UBEC trains 450 early childhood educators in Cross River

Eme Offiong, Calabar


Nigeria’s Universal Basic Education Commission, UBEC, has trained 450 early childhood educators and caregivers in Cross River State.

Dr. Stephen Odey, Chairman of the Cross River State Universal Education Board, said the training was flagged off with an advocacy workshop to sensitize Executive Secretaries, Supervisors, inspectors, and ECCDE teachers on the importance of ECCDE in the UBE programme.


Early Childhood Care Development Education, ECCDE, is an aspect of the Universal Basic Education, which was introduced in 1999 to increase children’s access to education and improve quality learning across Nigeria.

Odey, who further said the training was for 12 days, disclosed that the team spent 4 days with 150 teachers in each of the three senatorial district in Cross River State, southern Nigeria.

He said: “I was overjoyed to have 450 teachers receive such training. Children under five are very impressionable and we need special educators and caregivers to enable these category of children develop.”

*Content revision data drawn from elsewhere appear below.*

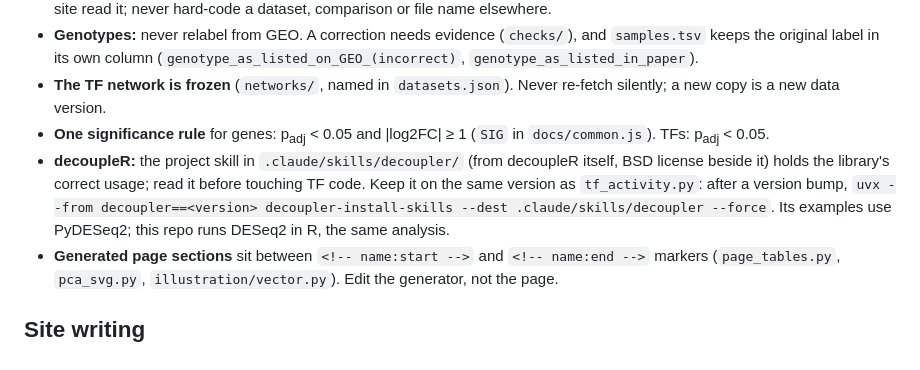
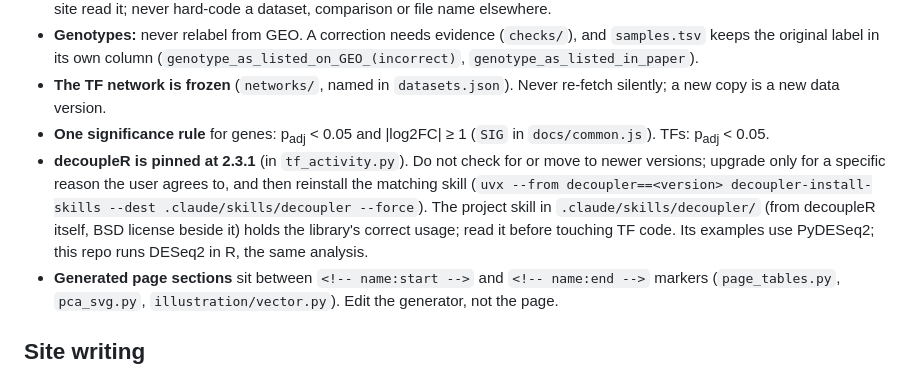
Before and after one commit to brandonlukas/med12-tpm, a Markdown page: CLAUDE.md, the part around the change. Drawn GitHub-style.

Commit message:
CLAUDE.md: decoupleR stays pinned unless there is a reason to upgrade
Co-Authored-By: Claude Opus 5.5 <noreply@anthropic.com>
Claude-Session: https://claude.ai/code/session_015pVqhTU7dHwBhYeVUxFY3z

```diff
--- a/CLAUDE.md
+++ b/CLAUDE.md
@@ -17,10 +17,12 @@ the traps.
   new data version.
 - **One significance rule** for genes: p<sub>adj</sub> < 0.05 and |log2FC| ≥ 1 (`SIG` in `docs/common.js`).
   TFs: p<sub>adj</sub> < 0.05.
-- **decoupleR:** the project skill in `.claude/skills/decoupler/` (from decoupleR itself, BSD license beside it)
-  holds the library's correct usage; read it before touching TF code. Keep it on the same version as
-  `tf_activity.py`: after a version bump, `uvx --from decoupler==<version> decoupler-install-skills --dest
-  .claude/skills/decoupler --force`. Its examples use PyDESeq2; this repo runs DESeq2 in R, the same analysis.
+- **decoupleR is pinned at 2.3.1** (in `tf_activity.py`). Do not check for or move to newer versions; upgrade
+  only for a specific reason the user agrees to, and then reinstall the matching skill
+  (`uvx --from decoupler==<version> decoupler-install-skills --dest .claude/skills/decoupler --force`).
+  The project skill in `.claude/skills/decoupler/` (from decoupleR itself, BSD license beside it) holds the
+  library's correct usage; read it before touching TF code. Its examples use PyDESeq2; this repo runs DESeq2 in R,
+  the same analysis.
 - **Generated page sections** sit between `<!-- name:start -->` and `<!-- name:end -->` markers
   (`page_tables.py`, `pca_svg.py`, `illustration/vector.py`). Edit the generator, not the page.
 
```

“This training was also necessary to improve on the standard of education in our State. We need our teachers to remain relevant and effective in the education sector. We know that the quality of pupils is dependent on the quality of teachers,” said Odey.


A Deputy Director at the Ministry of Education, Abuja, Mr. kalu Obasi said the advocacy workshop was held to sensitize policy makers and other stakeholders on the importance of ECCDE and highlight challenges of its implementation.

He noted: “The essence of organizing a sensitization workshop of this nature was to encourage State Governments to establish Community Based Early Childhood Centres, CBECC, in hard to reach areas and deprived communities.”

The ECCDE Desk Officer under UBEC, Olumayowa Aleshin in a remark noted that children from ages zero to five require quality care, stimulation and conducive environment to express themselves.

He urged CR-SUBEB to “make classrooms stimulating enough by putting charts, story books, maps and other instructional materials in classrooms. I also advise Cross River State to access its UBE Intervention fund to aid the development of the ECCDE programme.”


Aleshin noted that ECCDE would promote holistic development of the child, reduce wastage and stagnation in primary education as well as boost enrolment and enhance Nigeria’s effort towards achieving the 2030 Sustainable Development Goals earlier than scheduled.

According to him: “If children go through ECCDE, their brains will be properly developed. Children, who do not go through with the programme do not perform well.”

“The Ministry of Education through UBEC is advocating an increase of attention to ECCDE and CBECC to reach children from ages 3 to 5. This will ensure that children in remote and difficult to reach areas benefit from the programme too,” said Aleshin.

The Cross River State Government embraced ECCDE by establishing Early Childhood Development centres in most of the 1062 public primary school in the State.